BEGIN Information provided

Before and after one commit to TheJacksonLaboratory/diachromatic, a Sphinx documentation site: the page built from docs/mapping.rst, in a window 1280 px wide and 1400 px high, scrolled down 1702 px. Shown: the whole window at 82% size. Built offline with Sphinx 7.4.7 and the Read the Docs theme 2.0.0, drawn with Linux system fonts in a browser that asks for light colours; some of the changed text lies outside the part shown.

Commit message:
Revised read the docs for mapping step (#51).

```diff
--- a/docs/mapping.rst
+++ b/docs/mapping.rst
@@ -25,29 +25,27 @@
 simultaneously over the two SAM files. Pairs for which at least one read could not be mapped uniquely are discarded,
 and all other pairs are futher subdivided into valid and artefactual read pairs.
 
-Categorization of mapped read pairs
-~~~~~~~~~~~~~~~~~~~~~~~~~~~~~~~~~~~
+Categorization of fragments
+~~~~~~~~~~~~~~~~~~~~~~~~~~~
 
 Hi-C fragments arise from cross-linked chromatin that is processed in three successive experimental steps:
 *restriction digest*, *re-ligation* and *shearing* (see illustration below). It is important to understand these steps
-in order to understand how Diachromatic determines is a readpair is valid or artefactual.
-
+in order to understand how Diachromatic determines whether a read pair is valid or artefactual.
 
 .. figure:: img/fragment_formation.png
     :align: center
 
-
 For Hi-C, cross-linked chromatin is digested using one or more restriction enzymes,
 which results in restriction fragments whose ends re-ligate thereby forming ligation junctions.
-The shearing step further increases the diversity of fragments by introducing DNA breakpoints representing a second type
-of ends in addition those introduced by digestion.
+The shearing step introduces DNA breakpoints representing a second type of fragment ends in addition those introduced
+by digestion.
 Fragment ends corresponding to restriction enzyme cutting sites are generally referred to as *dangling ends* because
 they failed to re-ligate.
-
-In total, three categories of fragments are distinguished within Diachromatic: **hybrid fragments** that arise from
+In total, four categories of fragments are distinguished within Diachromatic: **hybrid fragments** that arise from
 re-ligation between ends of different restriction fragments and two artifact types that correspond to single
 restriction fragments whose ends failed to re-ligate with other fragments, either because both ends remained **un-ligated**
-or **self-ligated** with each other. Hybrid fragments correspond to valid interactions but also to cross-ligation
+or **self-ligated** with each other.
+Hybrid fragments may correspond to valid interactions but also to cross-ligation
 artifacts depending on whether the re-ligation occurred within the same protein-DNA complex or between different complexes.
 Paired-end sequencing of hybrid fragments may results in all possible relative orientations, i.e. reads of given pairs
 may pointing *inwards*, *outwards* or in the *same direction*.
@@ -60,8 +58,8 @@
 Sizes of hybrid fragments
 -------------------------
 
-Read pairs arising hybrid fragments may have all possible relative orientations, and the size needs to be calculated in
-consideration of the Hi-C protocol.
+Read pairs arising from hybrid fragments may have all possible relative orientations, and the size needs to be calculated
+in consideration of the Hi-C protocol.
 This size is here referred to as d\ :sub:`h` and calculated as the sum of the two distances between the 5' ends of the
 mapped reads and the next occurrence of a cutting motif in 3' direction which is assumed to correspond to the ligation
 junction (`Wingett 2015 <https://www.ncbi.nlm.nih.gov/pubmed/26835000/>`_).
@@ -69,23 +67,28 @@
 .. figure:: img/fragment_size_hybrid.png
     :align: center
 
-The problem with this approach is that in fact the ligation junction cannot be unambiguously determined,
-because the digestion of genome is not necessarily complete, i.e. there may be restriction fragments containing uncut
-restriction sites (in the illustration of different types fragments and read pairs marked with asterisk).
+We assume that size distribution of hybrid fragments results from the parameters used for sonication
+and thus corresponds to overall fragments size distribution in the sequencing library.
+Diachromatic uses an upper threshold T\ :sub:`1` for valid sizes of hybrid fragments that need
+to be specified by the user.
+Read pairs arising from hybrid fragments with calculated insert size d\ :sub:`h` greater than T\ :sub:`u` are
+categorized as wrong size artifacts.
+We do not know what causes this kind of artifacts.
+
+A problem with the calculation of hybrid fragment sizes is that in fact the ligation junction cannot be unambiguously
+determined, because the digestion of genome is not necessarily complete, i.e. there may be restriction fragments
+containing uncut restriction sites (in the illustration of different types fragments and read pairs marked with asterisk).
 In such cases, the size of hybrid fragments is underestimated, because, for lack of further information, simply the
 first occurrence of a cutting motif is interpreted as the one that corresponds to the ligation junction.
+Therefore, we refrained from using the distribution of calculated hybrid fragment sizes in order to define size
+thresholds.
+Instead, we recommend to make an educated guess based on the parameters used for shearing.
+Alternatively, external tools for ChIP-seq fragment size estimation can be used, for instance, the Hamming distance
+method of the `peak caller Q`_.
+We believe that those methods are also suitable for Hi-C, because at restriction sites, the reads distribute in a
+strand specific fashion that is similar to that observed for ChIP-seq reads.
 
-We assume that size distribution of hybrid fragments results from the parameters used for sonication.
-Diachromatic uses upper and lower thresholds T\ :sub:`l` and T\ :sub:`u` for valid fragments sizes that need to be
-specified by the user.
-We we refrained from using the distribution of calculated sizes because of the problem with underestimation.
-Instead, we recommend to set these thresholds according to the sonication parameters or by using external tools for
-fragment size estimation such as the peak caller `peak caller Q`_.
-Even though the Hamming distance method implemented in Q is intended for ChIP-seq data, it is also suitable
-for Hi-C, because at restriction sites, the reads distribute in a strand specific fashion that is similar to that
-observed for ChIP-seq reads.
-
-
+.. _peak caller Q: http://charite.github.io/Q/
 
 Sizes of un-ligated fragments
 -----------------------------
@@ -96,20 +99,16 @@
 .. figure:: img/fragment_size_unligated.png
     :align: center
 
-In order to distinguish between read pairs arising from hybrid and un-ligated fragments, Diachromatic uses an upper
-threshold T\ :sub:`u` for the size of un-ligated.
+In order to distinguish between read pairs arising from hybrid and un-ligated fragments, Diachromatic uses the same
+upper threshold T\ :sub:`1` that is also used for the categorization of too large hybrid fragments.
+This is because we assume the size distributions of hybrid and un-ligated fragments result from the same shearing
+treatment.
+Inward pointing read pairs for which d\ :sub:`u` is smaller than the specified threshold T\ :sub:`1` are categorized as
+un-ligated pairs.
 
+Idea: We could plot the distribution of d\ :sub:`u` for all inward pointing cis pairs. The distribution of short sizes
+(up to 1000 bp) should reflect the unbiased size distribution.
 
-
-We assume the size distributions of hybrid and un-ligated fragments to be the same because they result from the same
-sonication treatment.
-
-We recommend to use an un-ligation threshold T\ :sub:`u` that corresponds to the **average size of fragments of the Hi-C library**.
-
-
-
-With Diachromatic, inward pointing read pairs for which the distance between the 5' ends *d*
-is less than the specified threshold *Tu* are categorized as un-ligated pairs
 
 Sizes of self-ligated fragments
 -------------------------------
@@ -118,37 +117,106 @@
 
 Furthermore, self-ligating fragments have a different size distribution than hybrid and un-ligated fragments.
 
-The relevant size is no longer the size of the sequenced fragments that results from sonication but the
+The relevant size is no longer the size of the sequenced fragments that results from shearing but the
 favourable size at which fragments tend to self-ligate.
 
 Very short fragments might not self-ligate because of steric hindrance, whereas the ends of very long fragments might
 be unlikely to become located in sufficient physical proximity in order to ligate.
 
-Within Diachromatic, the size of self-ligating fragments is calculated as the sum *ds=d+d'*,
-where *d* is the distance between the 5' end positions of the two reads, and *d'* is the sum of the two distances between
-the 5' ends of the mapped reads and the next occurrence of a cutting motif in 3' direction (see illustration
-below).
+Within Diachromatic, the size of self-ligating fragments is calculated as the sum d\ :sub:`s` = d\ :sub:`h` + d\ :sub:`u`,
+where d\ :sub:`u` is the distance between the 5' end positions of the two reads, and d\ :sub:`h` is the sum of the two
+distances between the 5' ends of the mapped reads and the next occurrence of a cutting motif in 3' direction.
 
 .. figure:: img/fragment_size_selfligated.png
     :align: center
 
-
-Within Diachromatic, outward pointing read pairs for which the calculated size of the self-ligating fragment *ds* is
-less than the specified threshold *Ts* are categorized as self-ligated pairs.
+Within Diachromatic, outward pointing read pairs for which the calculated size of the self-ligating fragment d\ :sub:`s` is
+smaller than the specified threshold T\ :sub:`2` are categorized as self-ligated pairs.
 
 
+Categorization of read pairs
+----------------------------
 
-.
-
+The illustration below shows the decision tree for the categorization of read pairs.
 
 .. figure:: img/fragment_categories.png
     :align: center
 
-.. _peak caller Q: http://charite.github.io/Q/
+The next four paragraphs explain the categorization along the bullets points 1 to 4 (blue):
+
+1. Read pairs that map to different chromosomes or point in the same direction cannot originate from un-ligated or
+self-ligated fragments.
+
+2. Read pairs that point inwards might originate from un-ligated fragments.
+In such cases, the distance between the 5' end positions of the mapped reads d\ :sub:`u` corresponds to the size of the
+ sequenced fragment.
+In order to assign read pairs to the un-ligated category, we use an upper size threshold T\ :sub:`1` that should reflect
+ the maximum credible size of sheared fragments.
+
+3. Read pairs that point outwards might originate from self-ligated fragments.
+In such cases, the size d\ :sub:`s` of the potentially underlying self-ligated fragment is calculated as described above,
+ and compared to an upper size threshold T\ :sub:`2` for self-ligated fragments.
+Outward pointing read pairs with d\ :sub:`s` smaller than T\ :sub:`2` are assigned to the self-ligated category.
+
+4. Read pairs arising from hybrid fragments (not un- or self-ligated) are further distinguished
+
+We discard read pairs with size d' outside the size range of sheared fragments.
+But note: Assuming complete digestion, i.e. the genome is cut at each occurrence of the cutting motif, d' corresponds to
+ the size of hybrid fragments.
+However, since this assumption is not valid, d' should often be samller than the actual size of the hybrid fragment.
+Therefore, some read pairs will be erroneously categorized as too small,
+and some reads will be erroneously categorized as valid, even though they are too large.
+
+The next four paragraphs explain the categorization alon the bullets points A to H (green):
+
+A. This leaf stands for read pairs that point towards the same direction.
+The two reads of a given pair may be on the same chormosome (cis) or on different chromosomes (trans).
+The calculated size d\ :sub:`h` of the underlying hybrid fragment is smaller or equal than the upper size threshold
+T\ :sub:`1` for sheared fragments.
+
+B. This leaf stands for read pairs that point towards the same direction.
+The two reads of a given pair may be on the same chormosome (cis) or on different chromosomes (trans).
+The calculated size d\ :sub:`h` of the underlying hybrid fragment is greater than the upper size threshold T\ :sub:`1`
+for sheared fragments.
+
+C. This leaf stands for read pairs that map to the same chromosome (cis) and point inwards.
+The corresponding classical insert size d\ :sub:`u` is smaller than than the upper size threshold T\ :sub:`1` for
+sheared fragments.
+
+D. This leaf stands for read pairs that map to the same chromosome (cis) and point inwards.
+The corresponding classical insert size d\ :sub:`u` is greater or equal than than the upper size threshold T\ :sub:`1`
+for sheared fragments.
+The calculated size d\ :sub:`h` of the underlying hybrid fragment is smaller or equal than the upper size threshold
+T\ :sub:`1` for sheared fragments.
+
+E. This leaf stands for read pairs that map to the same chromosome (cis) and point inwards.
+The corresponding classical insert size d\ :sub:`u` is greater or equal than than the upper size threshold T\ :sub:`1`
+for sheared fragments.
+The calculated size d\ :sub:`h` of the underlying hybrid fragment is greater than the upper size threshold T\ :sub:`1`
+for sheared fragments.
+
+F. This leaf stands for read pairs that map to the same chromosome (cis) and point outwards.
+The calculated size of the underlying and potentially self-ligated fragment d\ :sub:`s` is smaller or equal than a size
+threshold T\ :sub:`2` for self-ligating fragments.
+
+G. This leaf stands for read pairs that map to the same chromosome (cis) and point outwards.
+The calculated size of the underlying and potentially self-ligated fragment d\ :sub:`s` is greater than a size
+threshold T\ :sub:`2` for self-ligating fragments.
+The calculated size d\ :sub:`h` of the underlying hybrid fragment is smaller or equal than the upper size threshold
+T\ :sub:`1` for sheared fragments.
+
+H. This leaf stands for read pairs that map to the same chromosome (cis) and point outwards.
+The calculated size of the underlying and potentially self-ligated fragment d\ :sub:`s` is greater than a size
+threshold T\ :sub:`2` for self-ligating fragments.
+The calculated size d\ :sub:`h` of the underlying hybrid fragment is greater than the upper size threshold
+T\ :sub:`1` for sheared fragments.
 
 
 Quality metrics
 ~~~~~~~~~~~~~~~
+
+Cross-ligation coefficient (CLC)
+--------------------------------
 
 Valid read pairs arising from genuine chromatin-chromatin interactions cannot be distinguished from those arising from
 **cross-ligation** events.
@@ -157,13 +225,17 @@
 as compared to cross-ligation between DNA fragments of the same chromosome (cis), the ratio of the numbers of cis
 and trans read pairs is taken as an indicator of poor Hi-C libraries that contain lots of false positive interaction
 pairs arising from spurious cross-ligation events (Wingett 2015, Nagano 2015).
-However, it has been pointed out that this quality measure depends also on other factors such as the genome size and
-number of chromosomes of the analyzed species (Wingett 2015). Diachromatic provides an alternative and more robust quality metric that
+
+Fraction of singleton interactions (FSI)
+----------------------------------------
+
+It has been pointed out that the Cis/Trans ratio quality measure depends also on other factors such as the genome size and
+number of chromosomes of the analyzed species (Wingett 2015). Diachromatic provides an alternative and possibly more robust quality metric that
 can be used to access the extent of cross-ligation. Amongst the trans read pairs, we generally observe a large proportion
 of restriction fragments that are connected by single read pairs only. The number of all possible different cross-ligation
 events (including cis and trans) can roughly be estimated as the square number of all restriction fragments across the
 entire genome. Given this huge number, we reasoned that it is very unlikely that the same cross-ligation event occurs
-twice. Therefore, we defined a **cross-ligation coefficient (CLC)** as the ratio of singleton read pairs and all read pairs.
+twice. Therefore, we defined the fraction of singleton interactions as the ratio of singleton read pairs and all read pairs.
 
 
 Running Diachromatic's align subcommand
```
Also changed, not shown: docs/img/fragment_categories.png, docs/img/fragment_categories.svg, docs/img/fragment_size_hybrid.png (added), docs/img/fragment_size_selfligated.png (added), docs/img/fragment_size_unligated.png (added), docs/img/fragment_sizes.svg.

END Information provided

**What you need to do**
Among the lines of the records, copy out each one that contains the word "stands".

**Answer box**
+A. This leaf stands for read pairs that point towards the same direction.
+B. This leaf stands for read pairs that point towards the same direction.
+C. This leaf stands for read pairs that map to the same chromosome (cis) and point inwards.
+D. This leaf stands for read pairs that map to the same chromosome (cis) and point inwards.
+E. This leaf stands for read pairs that map to the same chromosome (cis) and point inwards.
+F. This leaf stands for read pairs that map to the same chromosome (cis) and point outwards.
+G. This leaf stands for read pairs that map to the same chromosome (cis) and point outwards.
+H. This leaf stands for read pairs that map to the same chromosome (cis) and point outwards.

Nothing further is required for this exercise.